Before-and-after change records

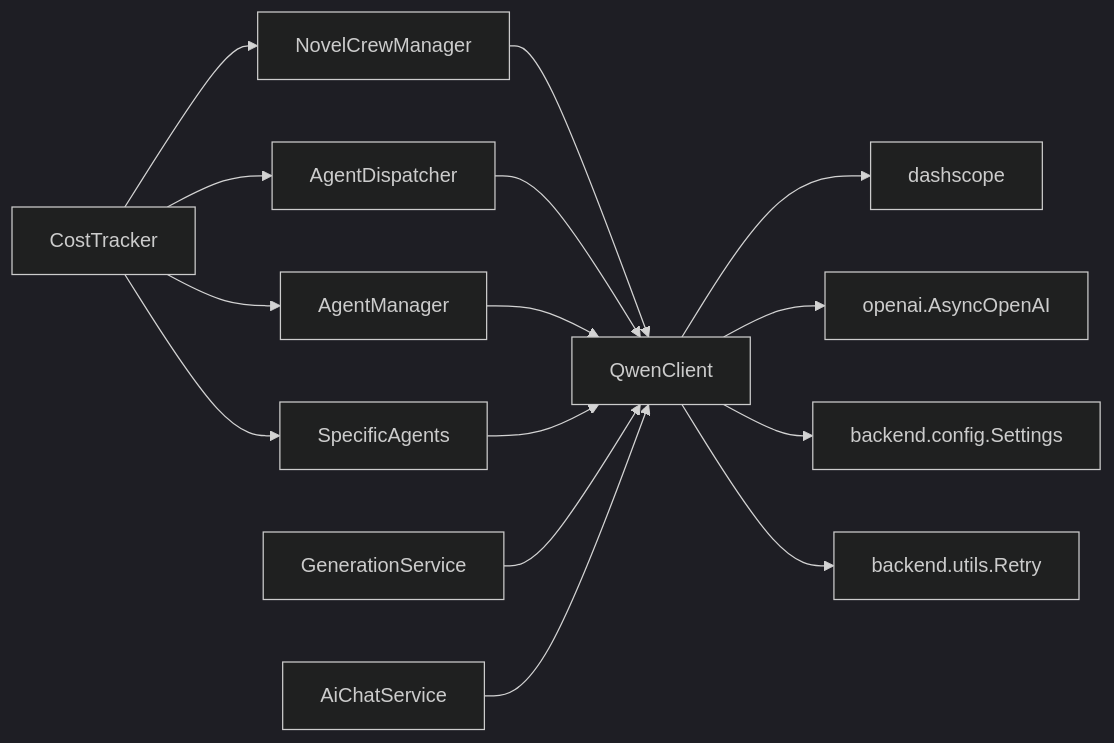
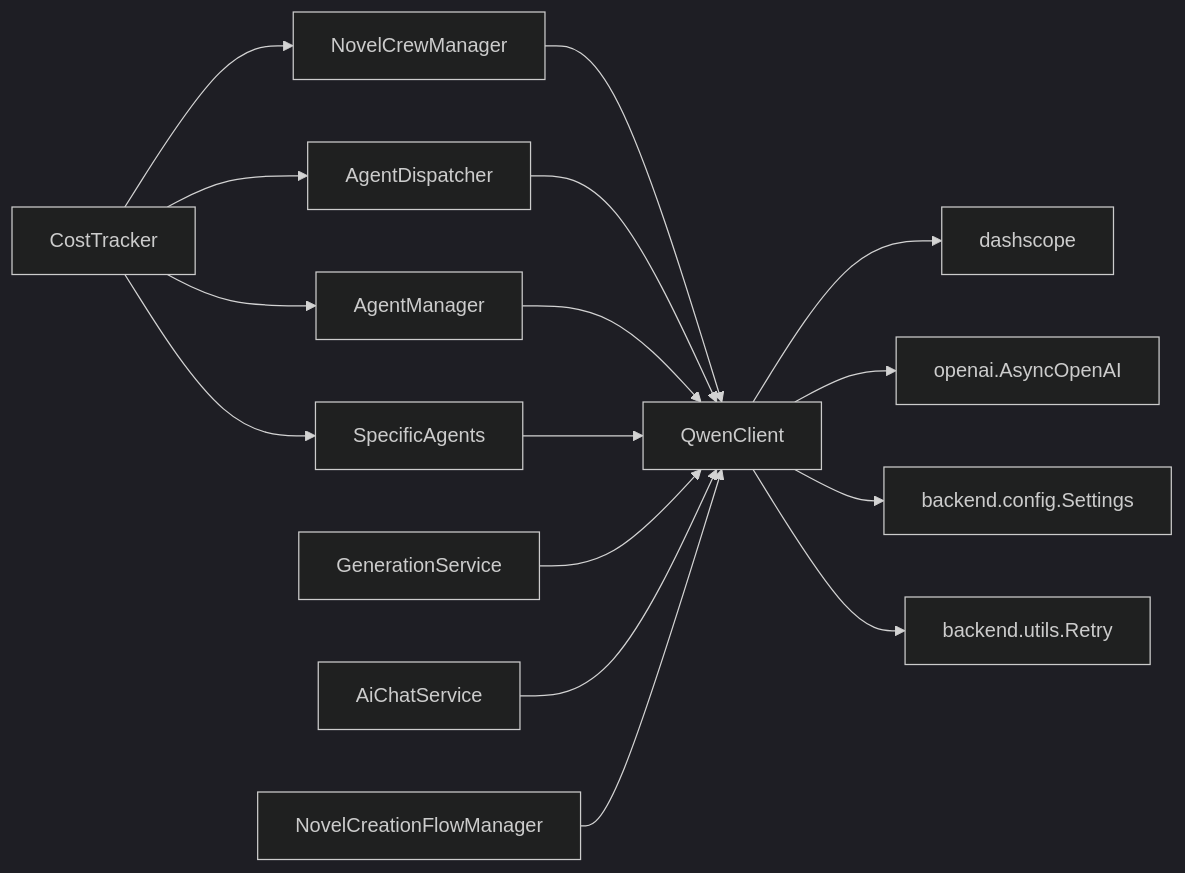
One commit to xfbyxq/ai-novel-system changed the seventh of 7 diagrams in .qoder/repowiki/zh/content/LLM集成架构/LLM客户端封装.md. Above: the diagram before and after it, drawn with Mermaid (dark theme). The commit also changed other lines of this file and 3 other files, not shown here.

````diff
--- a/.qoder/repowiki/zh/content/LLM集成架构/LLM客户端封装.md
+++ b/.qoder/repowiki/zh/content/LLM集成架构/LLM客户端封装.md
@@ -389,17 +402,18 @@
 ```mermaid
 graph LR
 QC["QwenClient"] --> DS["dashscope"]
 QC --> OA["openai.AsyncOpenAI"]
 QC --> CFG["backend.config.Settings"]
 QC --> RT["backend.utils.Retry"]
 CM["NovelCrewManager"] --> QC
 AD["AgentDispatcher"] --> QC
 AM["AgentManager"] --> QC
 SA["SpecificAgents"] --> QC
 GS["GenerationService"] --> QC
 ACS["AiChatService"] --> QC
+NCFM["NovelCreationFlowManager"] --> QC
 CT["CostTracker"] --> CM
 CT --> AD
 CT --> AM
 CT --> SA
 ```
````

* * *

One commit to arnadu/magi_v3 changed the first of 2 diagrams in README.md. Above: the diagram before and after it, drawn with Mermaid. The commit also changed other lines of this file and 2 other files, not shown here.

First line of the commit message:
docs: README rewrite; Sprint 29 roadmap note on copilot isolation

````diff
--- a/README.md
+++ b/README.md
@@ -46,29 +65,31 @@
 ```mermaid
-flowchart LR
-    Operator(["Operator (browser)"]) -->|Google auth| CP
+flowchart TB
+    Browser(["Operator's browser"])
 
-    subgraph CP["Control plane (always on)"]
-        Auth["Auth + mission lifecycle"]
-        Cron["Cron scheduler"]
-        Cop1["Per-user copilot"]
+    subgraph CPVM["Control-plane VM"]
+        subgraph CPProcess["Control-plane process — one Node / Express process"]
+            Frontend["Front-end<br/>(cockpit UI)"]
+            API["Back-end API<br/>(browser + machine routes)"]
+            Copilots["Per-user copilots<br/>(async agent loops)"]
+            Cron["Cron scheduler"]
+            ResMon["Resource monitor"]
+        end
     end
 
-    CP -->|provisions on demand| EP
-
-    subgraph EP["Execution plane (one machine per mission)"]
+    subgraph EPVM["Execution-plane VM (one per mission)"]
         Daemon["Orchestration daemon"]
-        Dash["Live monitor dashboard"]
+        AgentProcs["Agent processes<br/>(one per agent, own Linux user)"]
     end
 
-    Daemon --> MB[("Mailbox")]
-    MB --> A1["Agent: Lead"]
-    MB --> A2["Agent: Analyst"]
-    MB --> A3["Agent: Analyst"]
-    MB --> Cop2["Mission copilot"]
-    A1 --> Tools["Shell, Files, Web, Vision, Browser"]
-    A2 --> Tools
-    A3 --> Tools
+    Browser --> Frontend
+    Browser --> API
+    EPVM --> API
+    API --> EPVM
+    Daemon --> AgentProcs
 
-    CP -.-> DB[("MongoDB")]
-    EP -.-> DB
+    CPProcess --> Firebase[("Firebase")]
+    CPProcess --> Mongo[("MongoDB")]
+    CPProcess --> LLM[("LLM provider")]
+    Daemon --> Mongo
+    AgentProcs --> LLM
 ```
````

---

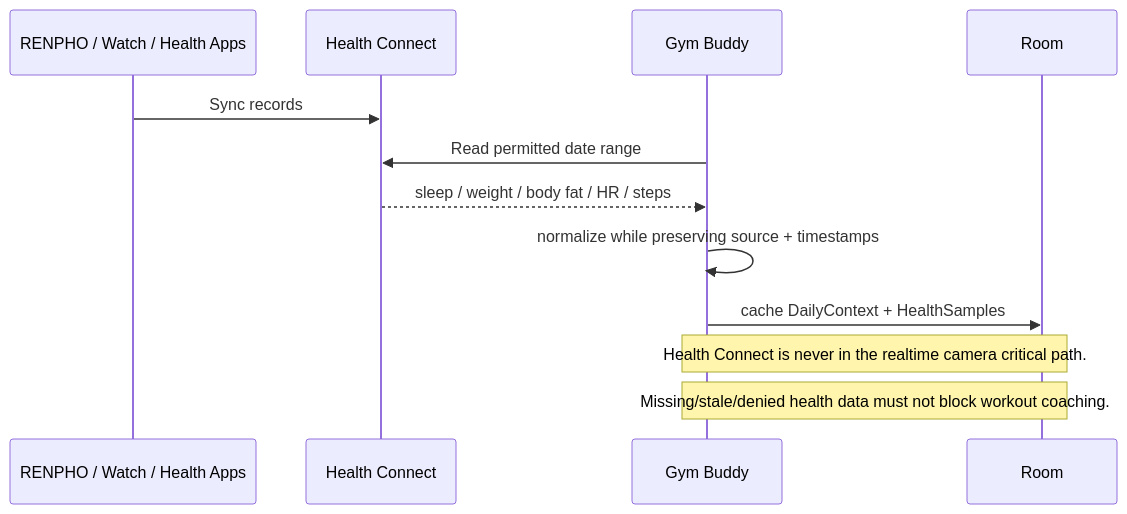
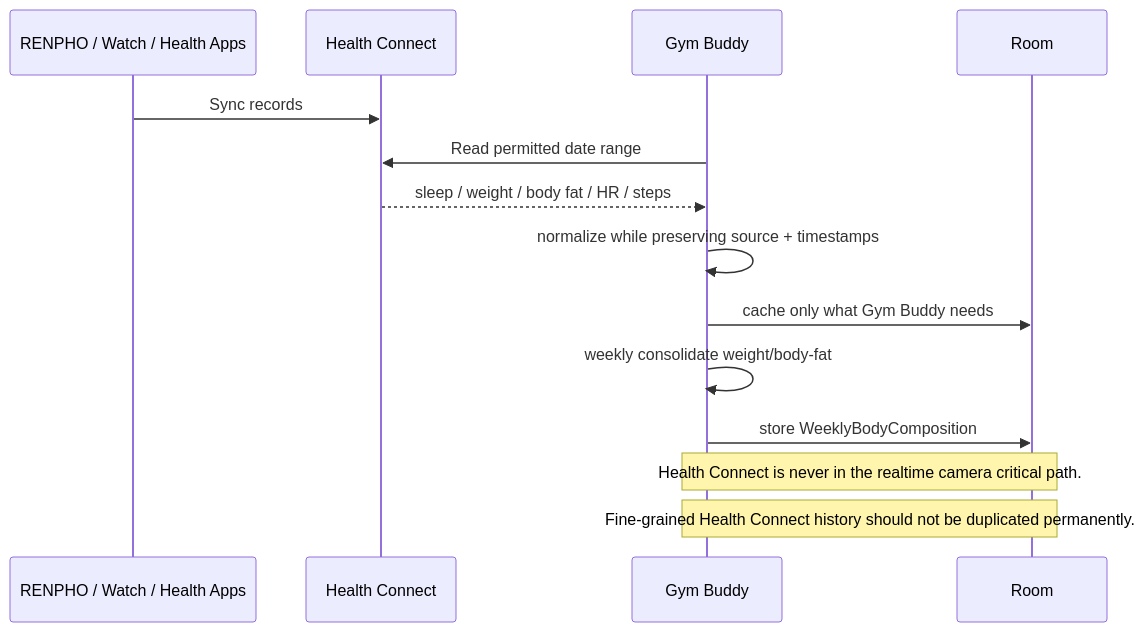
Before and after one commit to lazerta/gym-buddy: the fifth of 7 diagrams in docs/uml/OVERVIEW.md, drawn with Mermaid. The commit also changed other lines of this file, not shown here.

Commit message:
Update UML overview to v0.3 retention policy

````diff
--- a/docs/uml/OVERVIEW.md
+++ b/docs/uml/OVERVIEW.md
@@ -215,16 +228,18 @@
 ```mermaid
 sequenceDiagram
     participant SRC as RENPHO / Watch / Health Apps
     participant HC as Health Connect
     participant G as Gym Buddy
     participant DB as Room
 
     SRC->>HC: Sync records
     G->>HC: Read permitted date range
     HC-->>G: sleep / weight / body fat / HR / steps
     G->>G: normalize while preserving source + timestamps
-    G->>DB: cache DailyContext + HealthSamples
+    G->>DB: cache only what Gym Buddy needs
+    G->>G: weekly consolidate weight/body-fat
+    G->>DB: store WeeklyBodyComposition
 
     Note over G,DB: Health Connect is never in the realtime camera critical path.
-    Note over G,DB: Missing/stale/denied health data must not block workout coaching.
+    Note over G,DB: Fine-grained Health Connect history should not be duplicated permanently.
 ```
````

● Requirement:
Tell me how many lines in the data include "CPProcess", giving only the number.

● Exercise result:
4